At the end of the original film (spoiler just ahead for those of you who have not seen it), Herb and Dorothy Vogel's collection was placed, with their blessing, in the hands of the National Gallery of Art, Washington DC. In her new doc, Ms Sasaki, shown at left, lets us immediately know that things have changed since 2008, when that first film was released. The National Gallery, along with the charming and most helpful curator, Diane Fine, has realized that the gallery will never be able to show nearly all of the Vogels' collection, so that, to have it properly viewed, another plan of action is required. That plan jumps off from one used much earlier by the Kress collection (art collected by dime-store mogul Samuel H. Kress), which was divided up so that portions of the collection could be shown at various institutions across the country.

The result for the Vogels (the couple is shown above in the early days of their collecting, and below around the time, or maybe a bit before, the original film was made), is that their mammoth, over-4,000-piece-collection is being shared -- 50 pieces to each of our 50 states -- which gives the film its subtitle). This of course takes a lot of planning and various configurations, and along the way we discover what happens when one of the institutions thus gifted suddenly goes bankrupt (this occurs in Las Vegas, where else?).

Aside from the art and what happens to it, the thing that will immediately grab most viewers upon seeing this sequel, is how much and how badly Herb Vogel, below, has deteriorated over a five-year period. He used to be a lot more talkative; now he seems to have clammed up. Well into his mid-to-late 80s, he still exhibits an occasional flash of dry wit.

Dorothy (above), 13 years Herb's junior, is also somewhat bent with age, but keeps things going via computer and travel to the various openings of their 50x50 exhibits. As in the earlier film, we again see a number of the artists whose work the Vogels collected, and hear what this has meant to them and their careers. (I think that's Richard Tuttle, below, with H & D).

For those folk who question the legitimacy of minimalist or conceptual art, the movie offers an occasional ah-hah! moment: the section on the art world's favorite Con Artist, Mark Kostabi, is one such. Even better is the scene in which Dorothy is checking to see if all the art work has been posted on a particular museum's web site, and she comes across something confusing: "Is that an empty box?" she asks. "No," comes the reply, "I think that's art."

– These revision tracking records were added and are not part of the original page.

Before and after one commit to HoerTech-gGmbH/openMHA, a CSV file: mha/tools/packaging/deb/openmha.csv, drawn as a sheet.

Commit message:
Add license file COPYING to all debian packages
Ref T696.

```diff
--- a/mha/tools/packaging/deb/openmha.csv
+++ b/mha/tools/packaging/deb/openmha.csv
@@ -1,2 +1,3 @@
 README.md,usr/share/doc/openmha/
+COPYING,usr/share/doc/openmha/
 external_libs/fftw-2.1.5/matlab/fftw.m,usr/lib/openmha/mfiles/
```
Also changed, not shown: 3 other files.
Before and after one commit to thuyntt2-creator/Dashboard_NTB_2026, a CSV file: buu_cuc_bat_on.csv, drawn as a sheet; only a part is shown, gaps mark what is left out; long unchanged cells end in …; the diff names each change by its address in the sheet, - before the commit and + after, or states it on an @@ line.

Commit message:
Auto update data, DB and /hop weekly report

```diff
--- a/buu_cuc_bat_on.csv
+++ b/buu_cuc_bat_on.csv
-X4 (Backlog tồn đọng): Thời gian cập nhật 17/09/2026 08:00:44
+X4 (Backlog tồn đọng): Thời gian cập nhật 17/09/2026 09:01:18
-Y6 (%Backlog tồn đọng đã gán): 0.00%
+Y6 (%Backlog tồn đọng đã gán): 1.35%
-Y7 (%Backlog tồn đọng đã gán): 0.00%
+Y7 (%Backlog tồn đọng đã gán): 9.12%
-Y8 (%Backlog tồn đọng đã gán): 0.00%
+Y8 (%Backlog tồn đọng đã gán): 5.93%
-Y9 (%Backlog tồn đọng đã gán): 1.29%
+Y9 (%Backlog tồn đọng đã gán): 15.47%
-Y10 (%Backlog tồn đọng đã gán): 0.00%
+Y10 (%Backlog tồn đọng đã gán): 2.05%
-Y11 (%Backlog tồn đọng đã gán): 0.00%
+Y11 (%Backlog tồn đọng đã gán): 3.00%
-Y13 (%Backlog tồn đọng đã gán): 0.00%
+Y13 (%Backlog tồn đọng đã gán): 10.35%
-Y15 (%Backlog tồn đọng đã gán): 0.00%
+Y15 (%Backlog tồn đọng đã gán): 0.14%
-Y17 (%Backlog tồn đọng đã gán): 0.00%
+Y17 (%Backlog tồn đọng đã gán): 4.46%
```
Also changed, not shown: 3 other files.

Still, as Stephan Jost, Director, Honolulu Museum of Art, insists, one of the prime reasons for art is to provoke cul-tural change. "At their best," Jost tells us, "the works in this collection do provoke this change." The fact that it took two New York City civil servants -- he a postal worker, she a librarian -- to all by them-selves, with only their love of art and personal taste to guide them (and only one of their very middle-class salaries to do the purchasing!), put together an amazing collection like this, is the real and important point. Their story puts to shame (as so much else these days does, too) our wealthy and entitled class.

If this new film packs nowhere near the information or punch of the earlier one, we should not be surprised, as the major part of the story has already been told -- and very well. 50x50 is a kind of addendum, but it's one that all those who loved the original film will want to see.

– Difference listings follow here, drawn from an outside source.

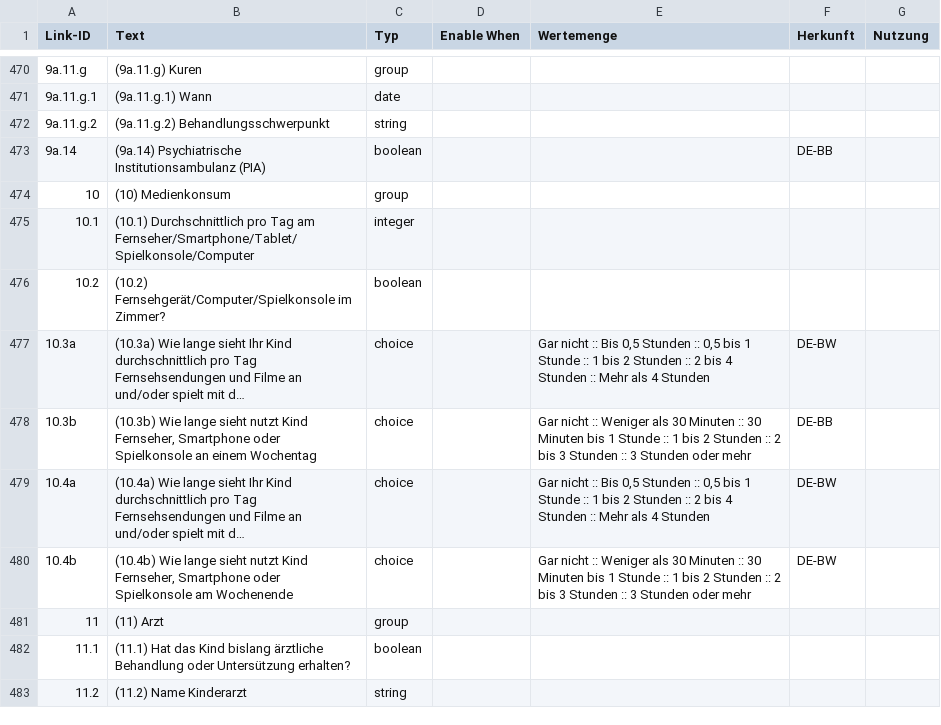
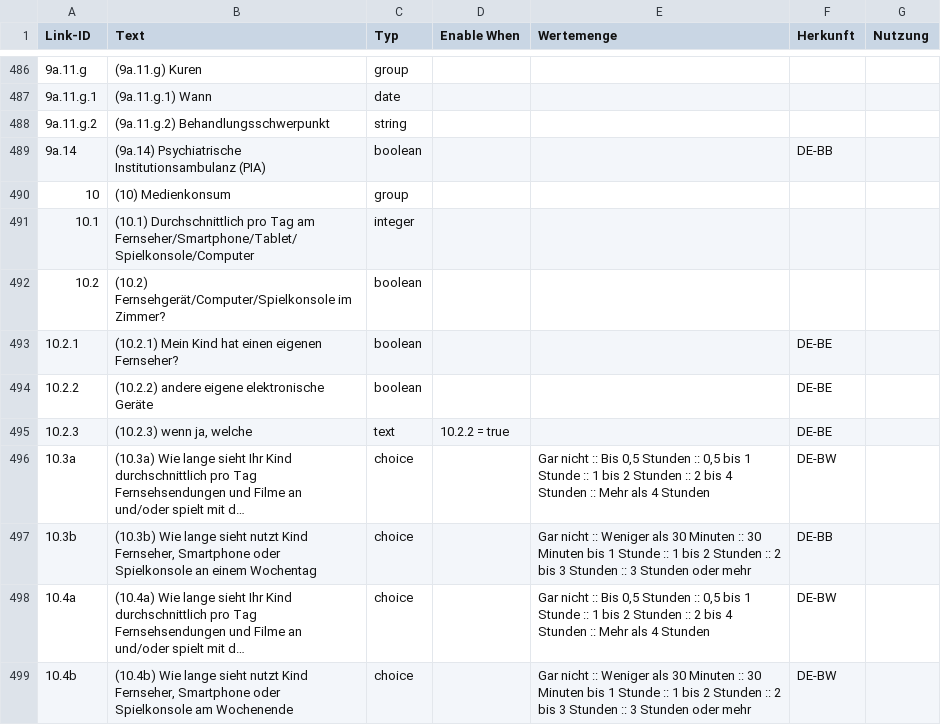
Before and after one commit to gematik/schuleingangsuntersuchung, a CSV file: Spec-Schuleingangsuntersuchung/questionnaireCSV/Questionnaire-SEU-Elternbefragung.csv, drawn as a sheet; only a part is shown, gaps mark what is left out; the shorter side is filled out with more unchanged rows; long unchanged cells end in …; the diff covers the shown part only; the diff names each change by its address in the sheet, - before the commit and + after, or states it on an @@ line.

```diff
--- a/Spec-Schuleingangsuntersuchung/questionnaireCSV/Questionnaire-SEU-Elternbefragung.csv
+++ b/Spec-Schuleingangsuntersuchung/questionnaireCSV/Questionnaire-SEU-Elternbefragung.csv
+row 493: 10.2.1 | (10.2.1) Mein Kind hat einen eigenen Fernseher? | boolean |  |  | DE-BE
+row 494: 10.2.2 | (10.2.2) andere eigene elektronische Geräte | boolean |  |  | DE-BE
+row 495: 10.2.3 | (10.2.3) wenn ja, welche | text | 10.2.2 = true |  | DE-BE
```
Also changed, not shown: 22 added rows and 28 edited cells elsewhere in this file, Spec-Schuleingangsuntersuchung/questionnaireCSV/Questionnaire-SEU-Elternbefragung-SN.csv.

Herb and Dorothy: 50x50 -- from Fine Line Media and running 87 minutes -- opens this Friday, September 13th, in New York at the IFC Center. The film will then expand with a platform theatrical release to San Francisco, Berkley and Portland (OR) on 9/20, to the Los Angeles area on 9/27 and to the balance of the top 10 markets throughout October, before taking on additional markets nationwide. For a look at the complete list of playdates, cities and theaters, just click here.

2 comments:

Herb & Dorothy 50X50 said...

Thank you for this thorough and thoughtful post about our film! We're honored.

James van Maanen said...

And thank you for that nice comment! I'm sure there will be more good reviews, come your opening this Friday.